World's First Super-Green Superyacht - Plans Unveiled
Global Warming. Ice Melting. Oil Resources uncertain. Yes, we do live in such times where concerns over environment are growing not every year but everyday.
Transportation is regarded as one of THE major polluters in the world and I think most of us would agree with the fact. However, we are so much dependent upon non-renewable sources that we cannot imagine life without them.
Transport will have to be greener, cleaner and environment friendly. No or minimal use of fossil fuels.

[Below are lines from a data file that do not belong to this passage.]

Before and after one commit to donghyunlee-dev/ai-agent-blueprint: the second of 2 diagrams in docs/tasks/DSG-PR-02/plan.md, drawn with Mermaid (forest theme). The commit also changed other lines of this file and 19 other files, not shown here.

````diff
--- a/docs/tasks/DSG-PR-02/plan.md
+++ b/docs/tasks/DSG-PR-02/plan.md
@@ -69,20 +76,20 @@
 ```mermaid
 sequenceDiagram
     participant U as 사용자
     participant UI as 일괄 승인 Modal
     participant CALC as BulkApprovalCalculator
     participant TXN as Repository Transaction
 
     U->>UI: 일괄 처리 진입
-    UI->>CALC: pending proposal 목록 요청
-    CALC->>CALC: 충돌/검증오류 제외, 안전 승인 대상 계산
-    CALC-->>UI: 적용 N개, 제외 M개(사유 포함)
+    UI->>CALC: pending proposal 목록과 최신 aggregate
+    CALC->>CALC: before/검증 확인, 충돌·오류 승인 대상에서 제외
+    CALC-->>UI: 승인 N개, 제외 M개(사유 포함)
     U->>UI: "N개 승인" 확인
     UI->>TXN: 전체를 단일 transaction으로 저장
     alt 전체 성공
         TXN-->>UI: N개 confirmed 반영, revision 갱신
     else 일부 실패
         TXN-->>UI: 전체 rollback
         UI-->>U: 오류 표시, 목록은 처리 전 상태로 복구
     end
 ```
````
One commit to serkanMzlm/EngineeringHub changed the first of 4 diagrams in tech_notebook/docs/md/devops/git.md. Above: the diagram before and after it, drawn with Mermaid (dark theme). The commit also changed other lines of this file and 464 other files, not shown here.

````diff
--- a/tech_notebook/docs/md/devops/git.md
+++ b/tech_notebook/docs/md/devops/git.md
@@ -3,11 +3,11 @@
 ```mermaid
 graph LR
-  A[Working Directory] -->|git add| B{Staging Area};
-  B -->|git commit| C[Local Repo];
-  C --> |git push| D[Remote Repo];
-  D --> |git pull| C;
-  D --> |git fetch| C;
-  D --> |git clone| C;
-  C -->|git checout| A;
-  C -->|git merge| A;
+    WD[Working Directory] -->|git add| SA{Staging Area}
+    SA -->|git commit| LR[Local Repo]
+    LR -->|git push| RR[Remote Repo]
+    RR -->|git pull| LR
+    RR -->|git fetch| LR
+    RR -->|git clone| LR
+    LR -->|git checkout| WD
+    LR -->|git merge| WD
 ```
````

A student in the UK has come up with such a plan for a Super-Green Superyacht. It may seem far fetched and a concept. But as it is very famously said - "A journey of a million miles begins with a single step." We have to start somewhere then why not with this. Newer and commercially viable ideas will come up but we must start somewhere!
Good luck to all of us and Good luck to mother nature!
A 23-year-old British student has designed a "super-green superyacht" built using only sustainable materials, which produces virtually no carbon emissions.
- A 23-year-old British student has designed a super-green superyacht
- Runs on either solar power from 600 m2 of panels or wind energy from giant "wings"
- Produces virtually no emissions and is made entirely from sustainable materials
- Designer now in talks with potential owners to have "Soliloqui" built
"Soliloquy's" unique eco-luxury design allows the boat to run on two different sources of sustainable energy by incorporating 600sq/m of solar panels on the exterior of the boat and giant rigid "wings" that function like sails.
Although the 58-meter boat has yet to be built, it would be able to run either on wind energy via the wings, solar power supplied by the panels or a combination of the two.
An equivalent-sized superyacht burns anything between 250 and 600 liters of marine diesel per hour, depending on speed and fuel efficiency, and emit three times that in CO2 emissions. Some of the biggest SUVs on the road burn around 20 liters fuel per hour.
Both the panels and wings on the "ever-evolving" vessel can fold up or completely stretch out depending on which energy source is in use, changing the yacht's shape.
"I wanted to prove that eco-luxury no longer has to be an oxymoron and doesn't have to make a yacht more expensive," designer Alastair Callender, a life-long sailing fanatic, told CNN.